━━ Data shown

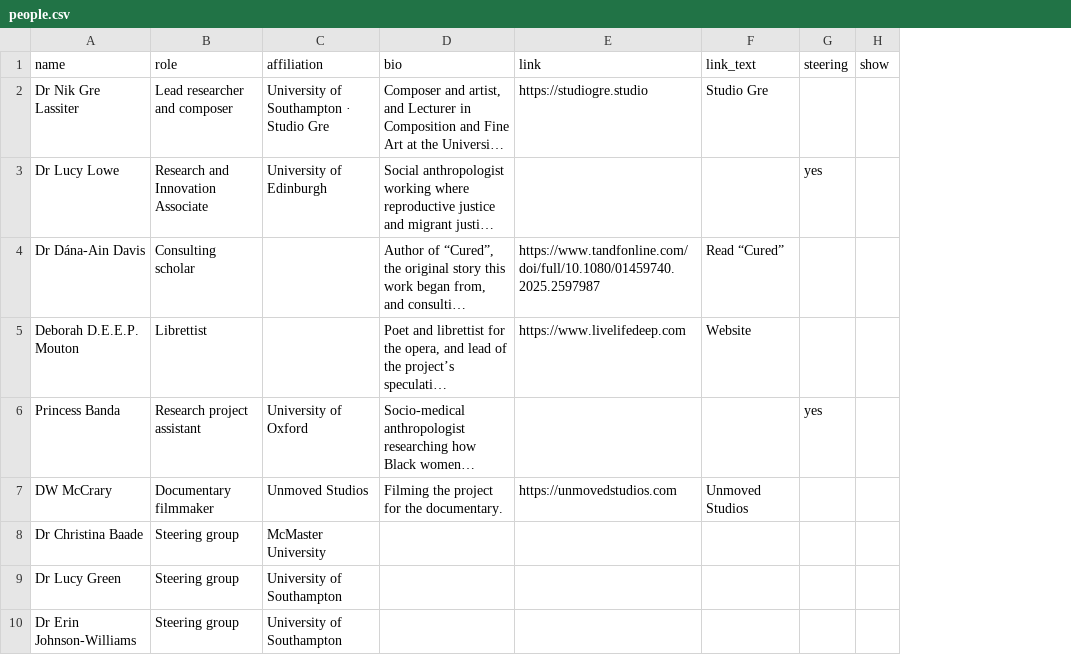
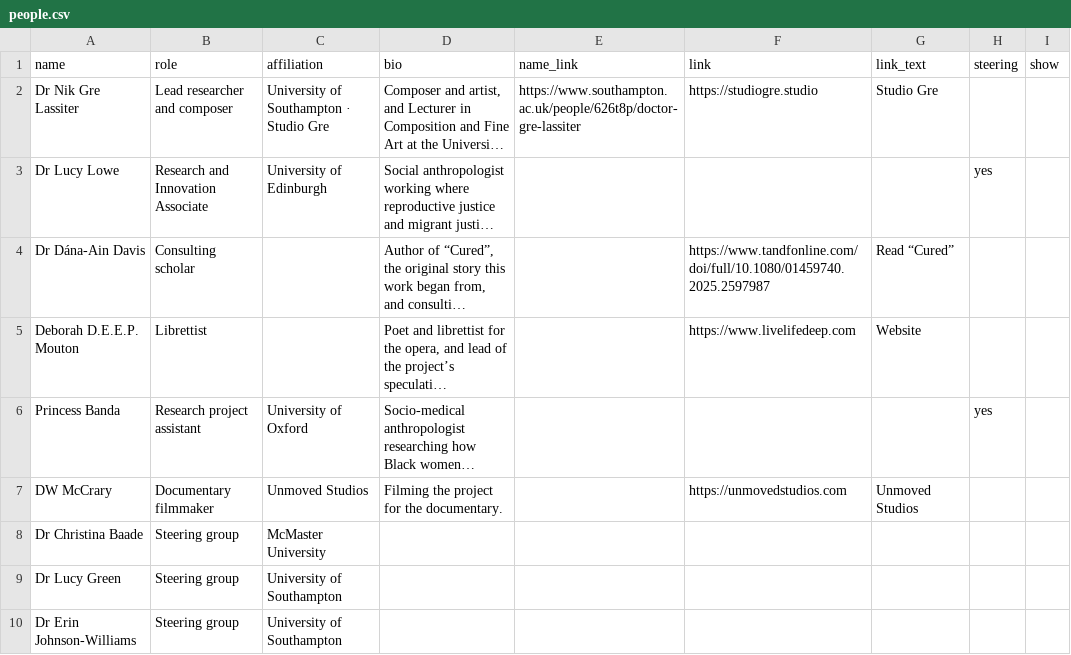
Before and after one commit to NGL-cpu/ECthreads, a CSV file: data/people.csv, drawn as a sheet; only a part is shown; long unchanged cells end in …; the diff names each change by its address in the sheet, - before the commit and + after, or states it on an @@ line.

```diff
--- a/data/people.csv
+++ b/data/people.csv
+column E (name_link), row 2: https://www.southampton.ac.uk/people/626t8p/doctor-gre-lassiter
```
Also changed, not shown: 3 other files.
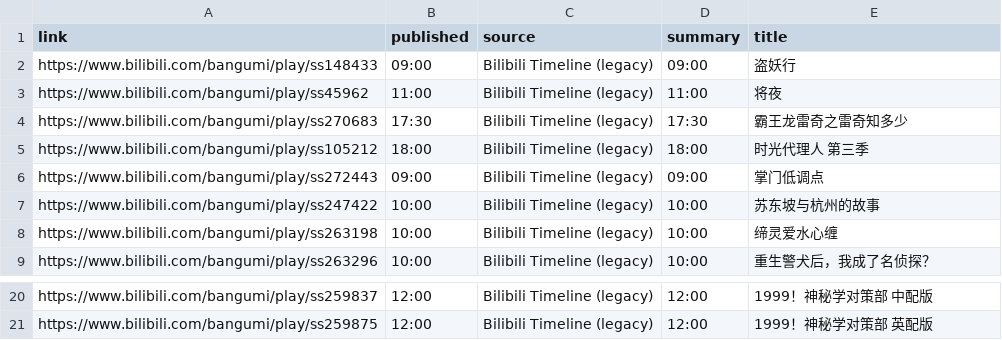
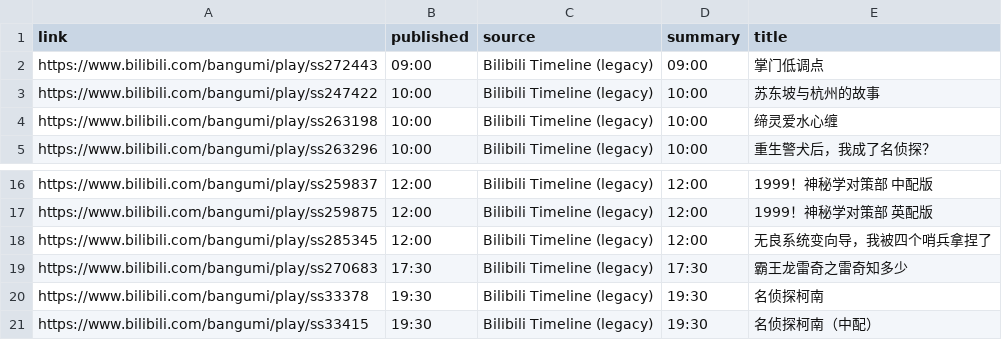
Before and after one commit to BennetttChen/Python-crawl, a CSV file: output/bili_timeline.csv, drawn as a sheet; only a part is shown, gaps mark what is left out.

```diff
--- a/output/bili_timeline.csv
+++ b/output/bili_timeline.csv
@@ -1,6 +1,2 @@
 link,published,source,summary,title
-https://www.bilibili.com/bangumi/play/ss148433,09:00,Bilibili Timeline (legacy),09:00,盗妖行
-https://www.bilibili.com/bangumi/play/ss45962,11:00,Bilibili Timeline (legacy),11:00,将夜
-https://www.bilibili.com/bangumi/play/ss270683,17:30,Bilibili Timeline (legacy),17:30,霸王龙雷奇之雷奇知多少
-https://www.bilibili.com/bangumi/play/ss105212,18:00,Bilibili Timeline (legacy),18:00,时光代理人 第三季
 https://www.bilibili.com/bangumi/play/ss272443,09:00,Bilibili Timeline (legacy),09:00,掌门低调点
@@ -21 +17,5 @@ https://www.bilibili.com/bangumi/play/ss259837,12:00,Bilibili Timeline (legacy),
 https://www.bilibili.com/bangumi/play/ss259875,12:00,Bilibili Timeline (legacy),12:00,1999！神秘学对策部 英配版
+https://www.bilibili.com/bangumi/play/ss285345,12:00,Bilibili Timeline (legacy),12:00,无良系统变向导，我被四个哨兵拿捏了
+https://www.bilibili.com/bangumi/play/ss270683,17:30,Bilibili Timeline (legacy),17:30,霸王龙雷奇之雷奇知多少
+https://www.bilibili.com/bangumi/play/ss33378,19:30,Bilibili Timeline (legacy),19:30,名侦探柯南
+https://www.bilibili.com/bangumi/play/ss33415,19:30,Bilibili Timeline (legacy),19:30,名侦探柯南（中配）
```
Also changed, not shown: output/steam_news.csv, 4 other files.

━━━━

Task brief | Every line of the material must be reproduced verbatim; the pictures are to be omitted.

Response to this task |
Before and after one commit to NGL-cpu/ECthreads, a CSV file: data/people.csv, drawn as a sheet; only a part is shown; long unchanged cells end in …; the diff names each change by its address in the sheet, - before the commit and + after, or states it on an @@ line.

```diff
--- a/data/people.csv
+++ b/data/people.csv
+column E (name_link), row 2: https://www.southampton.ac.uk/people/626t8p/doctor-gre-lassiter
```
Also changed, not shown: 3 other files.
Before and after one commit to BennetttChen/Python-crawl, a CSV file: output/bili_timeline.csv, drawn as a sheet; only a part is shown, gaps mark what is left out.

```diff
--- a/output/bili_timeline.csv
+++ b/output/bili_timeline.csv
@@ -1,6 +1,2 @@
 link,published,source,summary,title
-https://www.bilibili.com/bangumi/play/ss148433,09:00,Bilibili Timeline (legacy),09:00,盗妖行
-https://www.bilibili.com/bangumi/play/ss45962,11:00,Bilibili Timeline (legacy),11:00,将夜
-https://www.bilibili.com/bangumi/play/ss270683,17:30,Bilibili Timeline (legacy),17:30,霸王龙雷奇之雷奇知多少
-https://www.bilibili.com/bangumi/play/ss105212,18:00,Bilibili Timeline (legacy),18:00,时光代理人 第三季
 https://www.bilibili.com/bangumi/play/ss272443,09:00,Bilibili Timeline (legacy),09:00,掌门低调点
@@ -21 +17,5 @@ https://www.bilibili.com/bangumi/play/ss259837,12:00,Bilibili Timeline (legacy),
 https://www.bilibili.com/bangumi/play/ss259875,12:00,Bilibili Timeline (legacy),12:00,1999！神秘学对策部 英配版
+https://www.bilibili.com/bangumi/play/ss285345,12:00,Bilibili Timeline (legacy),12:00,无良系统变向导，我被四个哨兵拿捏了
+https://www.bilibili.com/bangumi/play/ss270683,17:30,Bilibili Timeline (legacy),17:30,霸王龙雷奇之雷奇知多少
+https://www.bilibili.com/bangumi/play/ss33378,19:30,Bilibili Timeline (legacy),19:30,名侦探柯南
+https://www.bilibili.com/bangumi/play/ss33415,19:30,Bilibili Timeline (legacy),19:30,名侦探柯南（中配）
```
Also changed, not shown: output/steam_news.csv, 4 other files.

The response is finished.